- **REQUIRED ACTION**: Reproduce the listing in full. Omit the pictures.

----- RECORDS SUPPLIED

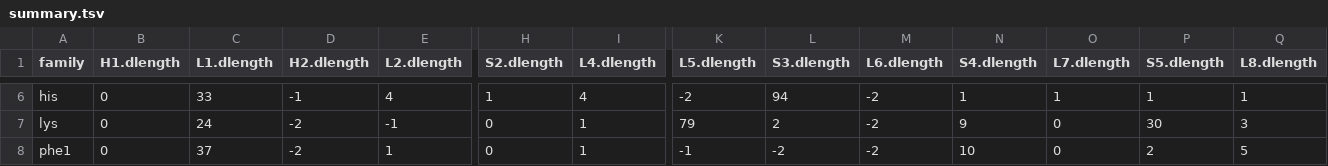
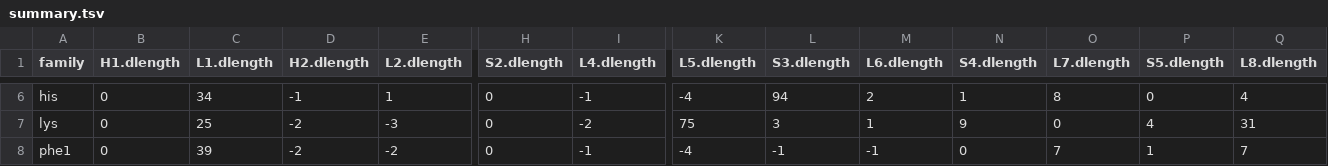
Before and after one commit to urzyme/urzyme.github.io, a TSV file: loops/class2/summary.tsv, drawn as a sheet; only a part is shown, gaps mark what is left out; the diff covers the shown part only; the diff names each change by its address in the sheet, - before the commit and + after, or states it on an @@ line.

```diff
--- a/loops/class2/summary.tsv
+++ b/loops/class2/summary.tsv
-C6 (L1.dlength): 33
+C6 (L1.dlength): 34
-E6 (L2.dlength): 4
+E6 (L2.dlength): 1
-H6 (S2.dlength): 1
+H6 (S2.dlength): 0
-I6 (L4.dlength): 4
+I6 (L4.dlength): -1
-K6 (L5.dlength): -2
+K6 (L5.dlength): -4
-M6 (L6.dlength): -2
+M6 (L6.dlength): 2
-O6 (L7.dlength): 1
+O6 (L7.dlength): 8
-P6 (S5.dlength): 1
+P6 (S5.dlength): 0
-Q6 (L8.dlength): 1
+Q6 (L8.dlength): 4
-C7 (L1.dlength): 24
+C7 (L1.dlength): 25
-E7 (L2.dlength): -1
+E7 (L2.dlength): -3
-I7 (L4.dlength): 1
+I7 (L4.dlength): -2
-K7 (L5.dlength): 79
+K7 (L5.dlength): 75
-L7 (S3.dlength): 2
+L7 (S3.dlength): 3
-M7 (L6.dlength): -2
+M7 (L6.dlength): 1
-P7 (S5.dlength): 30
+P7 (S5.dlength): 4
-Q7 (L8.dlength): 3
+Q7 (L8.dlength): 31
-C8 (L1.dlength): 37
+C8 (L1.dlength): 39
-E8 (L2.dlength): 1
+E8 (L2.dlength): -2
-I8 (L4.dlength): 1
+I8 (L4.dlength): -1
-K8 (L5.dlength): -1
+K8 (L5.dlength): -4
-L8 (S3.dlength): -2
+L8 (S3.dlength): -1
-M8 (L6.dlength): -2
+M8 (L6.dlength): -1
-N8 (S4.dlength): 10
+N8 (S4.dlength): 0
-O8 (L7.dlength): 0
+O8 (L7.dlength): 7
-P8 (S5.dlength): 2
+P8 (S5.dlength): 1
-Q8 (L8.dlength): 5
+Q8 (L8.dlength): 7
```
Also changed, not shown: 106 edited cells elsewhere in this file, 30 other files.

----------

- **EXERCISE SOLUTION**:
Before and after one commit to urzyme/urzyme.github.io, a TSV file: loops/class2/summary.tsv, drawn as a sheet; only a part is shown, gaps mark what is left out; the diff covers the shown part only; the diff names each change by its address in the sheet, - before the commit and + after, or states it on an @@ line.

```diff
--- a/loops/class2/summary.tsv
+++ b/loops/class2/summary.tsv
-C6 (L1.dlength): 33
+C6 (L1.dlength): 34
-E6 (L2.dlength): 4
+E6 (L2.dlength): 1
-H6 (S2.dlength): 1
+H6 (S2.dlength): 0
-I6 (L4.dlength): 4
+I6 (L4.dlength): -1
-K6 (L5.dlength): -2
+K6 (L5.dlength): -4
-M6 (L6.dlength): -2
+M6 (L6.dlength): 2
-O6 (L7.dlength): 1
+O6 (L7.dlength): 8
-P6 (S5.dlength): 1
+P6 (S5.dlength): 0
-Q6 (L8.dlength): 1
+Q6 (L8.dlength): 4
-C7 (L1.dlength): 24
+C7 (L1.dlength): 25
-E7 (L2.dlength): -1
+E7 (L2.dlength): -3
-I7 (L4.dlength): 1
+I7 (L4.dlength): -2
-K7 (L5.dlength): 79
+K7 (L5.dlength): 75
-L7 (S3.dlength): 2
+L7 (S3.dlength): 3
-M7 (L6.dlength): -2
+M7 (L6.dlength): 1
-P7 (S5.dlength): 30
+P7 (S5.dlength): 4
-Q7 (L8.dlength): 3
+Q7 (L8.dlength): 31
-C8 (L1.dlength): 37
+C8 (L1.dlength): 39
-E8 (L2.dlength): 1
+E8 (L2.dlength): -2
-I8 (L4.dlength): 1
+I8 (L4.dlength): -1
-K8 (L5.dlength): -1
+K8 (L5.dlength): -4
-L8 (S3.dlength): -2
+L8 (S3.dlength): -1
-M8 (L6.dlength): -2
+M8 (L6.dlength): -1
-N8 (S4.dlength): 10
+N8 (S4.dlength): 0
-O8 (L7.dlength): 0
+O8 (L7.dlength): 7
-P8 (S5.dlength): 2
+P8 (S5.dlength): 1
-Q8 (L8.dlength): 5
+Q8 (L8.dlength): 7
```
Also changed, not shown: 106 edited cells elsewhere in this file, 30 other files.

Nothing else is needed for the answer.